The press of the world has for years been publishing a completely false picture about South Africa, and Rhodesia. When it is at last caught out in a court of law - and not even the press has been able to challenge the findings of Judge Cillie - it does not apologise, but attempts to further distort.

The world-wide press campaign on the South African "Prisons Trial" is merely a reflection of the international campaign of subversion against South Africa. I have no doubt that South African prisons, like prisons everywhere, are not perfect. But if the press has a duty to expose abuses, as Mr. Winston Churchill claims, I suggest that they might tackle some of the major abuses wrecking what is left of Civilisation. But the "courage" of the press does not go that far. This would require an exposure of the international conspiracy directed against one of the West's major barriers against International Communism.


"Before clambering back into their tiny landing craft yesterday, Armstrong and Aldrin left a plaque on the surface of the Moon. It is inscribed with the words: "For all Mankind". That is an expression of faith. It is now up to the Governments of the Earth to see to it that those works become a statement of fact." - The Age, July 22.

Like the pilots in the Battle of Britain, the flyers that landed on the moon will be remembered for their courage performed in an epic undertaking. There are however other aspects relating to the policies behind both war and the moon flight to which we are not provided ready answers. Before the second edition of the "great" world war, Britain was too poor to build an adequate army or air force. Had she been able to "peace" could have been a reality. The billions of dollars allocated to get man to a waterless wasteland, we are assured is for the "peace of mankind." " America we are told must bring the war in Vietnam to a halt because it is costing too much. The question of who and what group decided the moon project, and the objectives behind it, is a pertinent question. One thing is certain, just as the British people had no real say over the policies which lead them defenceless to war with Hitler, neither have the citizens of the Soviet, or America any real control over those who decide how the wealth of their respective nations is spent.


A news item broadcast on the A.B.C. news from Brisbane on July 11 marked the seventieth birthday of the Anglican Primate of Australia, Archbishop Strong. Archbishop Strong was quoted as saying he hoped independence would not come too soon for New Guinea. He spoke against a rich background of experience in that he was for 27 years the Bishop of New Guinea. Studying his comments, there is a strong parallel with the position adopted by the present Rhodesian Government in regard to giving dominant parliamentary power to the African natives in Rhodesia. In the case of New Guinea, Archbishop Strong said he thought there was a great deal of need yet for the consolidation of the peoples. The most important thing now was the development of indigenous leadership and also the unifying of the different tribes because there were a lot of racial divisions there and if independence came too soon he was afraid there might be a lot of trouble.
Archbishop Strong said he was not so much concerned about divisions between the white and brown populations, but conflict between brown races.

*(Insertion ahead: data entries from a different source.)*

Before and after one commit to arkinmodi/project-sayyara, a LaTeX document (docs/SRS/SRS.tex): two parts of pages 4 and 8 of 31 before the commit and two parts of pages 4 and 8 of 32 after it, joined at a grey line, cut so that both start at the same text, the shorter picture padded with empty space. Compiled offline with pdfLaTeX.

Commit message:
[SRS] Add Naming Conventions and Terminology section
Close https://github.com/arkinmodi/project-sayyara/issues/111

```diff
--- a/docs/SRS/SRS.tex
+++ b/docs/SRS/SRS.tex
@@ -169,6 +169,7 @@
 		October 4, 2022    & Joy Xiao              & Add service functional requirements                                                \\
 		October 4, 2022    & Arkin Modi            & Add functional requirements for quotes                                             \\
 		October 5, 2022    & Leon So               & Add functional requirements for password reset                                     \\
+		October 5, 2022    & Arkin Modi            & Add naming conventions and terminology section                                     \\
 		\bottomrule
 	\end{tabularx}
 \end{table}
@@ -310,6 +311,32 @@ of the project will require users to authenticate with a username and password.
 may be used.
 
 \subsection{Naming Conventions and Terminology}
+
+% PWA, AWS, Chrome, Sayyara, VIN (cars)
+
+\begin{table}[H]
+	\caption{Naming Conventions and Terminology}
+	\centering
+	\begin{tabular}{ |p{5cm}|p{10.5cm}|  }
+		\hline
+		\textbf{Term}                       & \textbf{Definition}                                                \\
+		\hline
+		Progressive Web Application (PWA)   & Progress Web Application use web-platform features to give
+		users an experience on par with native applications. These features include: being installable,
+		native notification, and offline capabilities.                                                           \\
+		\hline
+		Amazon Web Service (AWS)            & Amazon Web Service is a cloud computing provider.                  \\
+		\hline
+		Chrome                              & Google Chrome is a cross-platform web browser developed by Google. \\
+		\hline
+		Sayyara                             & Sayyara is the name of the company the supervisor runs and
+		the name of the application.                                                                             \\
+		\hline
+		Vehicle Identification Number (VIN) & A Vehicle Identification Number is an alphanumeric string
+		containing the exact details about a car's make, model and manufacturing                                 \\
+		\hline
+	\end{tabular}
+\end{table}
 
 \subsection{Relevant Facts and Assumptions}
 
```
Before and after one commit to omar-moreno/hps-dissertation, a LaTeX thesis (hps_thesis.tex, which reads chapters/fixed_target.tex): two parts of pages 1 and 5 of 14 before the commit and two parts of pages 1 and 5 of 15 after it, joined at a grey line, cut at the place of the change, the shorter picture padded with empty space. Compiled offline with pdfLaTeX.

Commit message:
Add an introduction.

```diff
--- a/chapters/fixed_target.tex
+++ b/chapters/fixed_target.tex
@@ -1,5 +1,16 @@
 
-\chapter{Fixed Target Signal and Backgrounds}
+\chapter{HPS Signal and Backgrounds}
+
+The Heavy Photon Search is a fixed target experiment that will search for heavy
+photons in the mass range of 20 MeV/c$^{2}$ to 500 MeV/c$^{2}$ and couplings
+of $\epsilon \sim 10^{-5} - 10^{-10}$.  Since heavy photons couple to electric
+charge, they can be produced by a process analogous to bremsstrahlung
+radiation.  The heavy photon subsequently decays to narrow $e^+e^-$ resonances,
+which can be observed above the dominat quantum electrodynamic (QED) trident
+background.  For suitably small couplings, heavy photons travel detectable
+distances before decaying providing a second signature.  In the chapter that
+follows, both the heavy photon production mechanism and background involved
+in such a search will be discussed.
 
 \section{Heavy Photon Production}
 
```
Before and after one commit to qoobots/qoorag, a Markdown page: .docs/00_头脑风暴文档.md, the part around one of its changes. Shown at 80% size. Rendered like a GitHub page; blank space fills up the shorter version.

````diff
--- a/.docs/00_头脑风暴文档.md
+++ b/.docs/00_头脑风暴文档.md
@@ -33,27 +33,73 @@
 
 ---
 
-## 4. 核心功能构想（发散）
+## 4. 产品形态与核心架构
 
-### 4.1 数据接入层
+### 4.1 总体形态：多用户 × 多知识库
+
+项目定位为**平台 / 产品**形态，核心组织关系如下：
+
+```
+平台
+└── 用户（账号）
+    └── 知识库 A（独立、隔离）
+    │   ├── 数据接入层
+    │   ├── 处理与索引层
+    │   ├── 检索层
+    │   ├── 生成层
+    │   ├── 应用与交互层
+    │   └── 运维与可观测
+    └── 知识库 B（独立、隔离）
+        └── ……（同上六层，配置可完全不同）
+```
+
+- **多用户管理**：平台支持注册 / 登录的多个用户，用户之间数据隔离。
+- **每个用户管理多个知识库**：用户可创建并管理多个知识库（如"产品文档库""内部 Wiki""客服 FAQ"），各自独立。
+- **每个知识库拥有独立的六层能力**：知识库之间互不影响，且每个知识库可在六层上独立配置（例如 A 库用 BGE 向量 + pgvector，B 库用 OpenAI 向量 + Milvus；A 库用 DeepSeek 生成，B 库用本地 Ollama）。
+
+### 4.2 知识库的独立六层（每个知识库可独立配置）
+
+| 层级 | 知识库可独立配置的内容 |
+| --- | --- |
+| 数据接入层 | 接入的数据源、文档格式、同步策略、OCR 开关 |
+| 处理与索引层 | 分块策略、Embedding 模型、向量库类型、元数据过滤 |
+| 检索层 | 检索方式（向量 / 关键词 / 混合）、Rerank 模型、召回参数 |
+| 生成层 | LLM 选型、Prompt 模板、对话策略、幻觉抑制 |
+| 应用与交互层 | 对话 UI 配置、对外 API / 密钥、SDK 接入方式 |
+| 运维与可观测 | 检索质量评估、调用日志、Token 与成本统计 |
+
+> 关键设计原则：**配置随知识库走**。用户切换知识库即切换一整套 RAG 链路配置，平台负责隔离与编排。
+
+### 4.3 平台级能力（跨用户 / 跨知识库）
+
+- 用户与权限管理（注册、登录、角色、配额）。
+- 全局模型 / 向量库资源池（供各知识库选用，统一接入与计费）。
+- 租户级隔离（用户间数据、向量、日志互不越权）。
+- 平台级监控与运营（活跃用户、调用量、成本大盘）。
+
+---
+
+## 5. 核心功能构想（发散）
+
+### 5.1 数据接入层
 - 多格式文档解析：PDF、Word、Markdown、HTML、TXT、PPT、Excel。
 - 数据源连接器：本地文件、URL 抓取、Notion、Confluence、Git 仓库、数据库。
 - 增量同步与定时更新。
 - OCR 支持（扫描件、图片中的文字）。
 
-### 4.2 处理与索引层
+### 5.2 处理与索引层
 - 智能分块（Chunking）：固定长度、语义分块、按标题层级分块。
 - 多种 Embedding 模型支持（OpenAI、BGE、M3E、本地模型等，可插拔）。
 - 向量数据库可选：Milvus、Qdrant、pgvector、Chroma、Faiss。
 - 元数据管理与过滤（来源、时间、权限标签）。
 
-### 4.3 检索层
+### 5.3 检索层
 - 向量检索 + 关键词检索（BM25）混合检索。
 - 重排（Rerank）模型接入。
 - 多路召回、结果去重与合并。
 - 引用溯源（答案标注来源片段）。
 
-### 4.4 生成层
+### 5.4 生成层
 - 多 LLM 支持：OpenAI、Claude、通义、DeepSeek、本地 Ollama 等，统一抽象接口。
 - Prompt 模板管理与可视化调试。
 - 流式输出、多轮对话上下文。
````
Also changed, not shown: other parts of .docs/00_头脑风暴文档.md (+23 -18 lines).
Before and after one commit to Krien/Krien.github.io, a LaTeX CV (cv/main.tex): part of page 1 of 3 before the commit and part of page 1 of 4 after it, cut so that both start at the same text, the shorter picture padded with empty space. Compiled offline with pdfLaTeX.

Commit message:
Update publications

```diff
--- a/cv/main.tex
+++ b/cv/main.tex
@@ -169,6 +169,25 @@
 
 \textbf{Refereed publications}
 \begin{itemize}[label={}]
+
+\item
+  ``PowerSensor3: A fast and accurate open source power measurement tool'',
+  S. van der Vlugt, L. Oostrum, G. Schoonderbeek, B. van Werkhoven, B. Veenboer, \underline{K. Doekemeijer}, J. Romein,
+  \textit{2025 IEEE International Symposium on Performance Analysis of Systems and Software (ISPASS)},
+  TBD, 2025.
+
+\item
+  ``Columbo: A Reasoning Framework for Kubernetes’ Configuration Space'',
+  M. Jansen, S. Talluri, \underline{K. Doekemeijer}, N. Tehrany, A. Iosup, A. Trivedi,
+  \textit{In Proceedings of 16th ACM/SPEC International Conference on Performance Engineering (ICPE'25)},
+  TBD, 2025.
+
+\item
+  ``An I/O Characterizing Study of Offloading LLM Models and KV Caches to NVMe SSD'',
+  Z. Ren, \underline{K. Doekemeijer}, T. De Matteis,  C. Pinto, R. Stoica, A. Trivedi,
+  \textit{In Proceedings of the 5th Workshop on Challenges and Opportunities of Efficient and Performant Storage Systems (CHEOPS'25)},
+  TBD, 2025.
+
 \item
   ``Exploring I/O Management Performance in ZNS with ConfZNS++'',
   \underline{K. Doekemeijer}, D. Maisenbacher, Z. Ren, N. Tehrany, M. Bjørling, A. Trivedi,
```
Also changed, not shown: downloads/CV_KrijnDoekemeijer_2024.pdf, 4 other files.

In another comment the Archbishop pointed to the growth of the permissive society. Whether he linked this with the growing refusal of Western peoples to accept their responsibilities towards those who need their help and protection is not certain. The Archbishop said that what was often hailed as liberalisation was really a form of decadence and there was a need for greater responsibility and discipline. Has such been the case in the acceptance by Britain and the other European powers involved we would not have witnessed the regression evident in Africa north on the Zambesi today.

© Published by the Australian League of Rights, P.O. Box 27 Happy Valley, SA 5159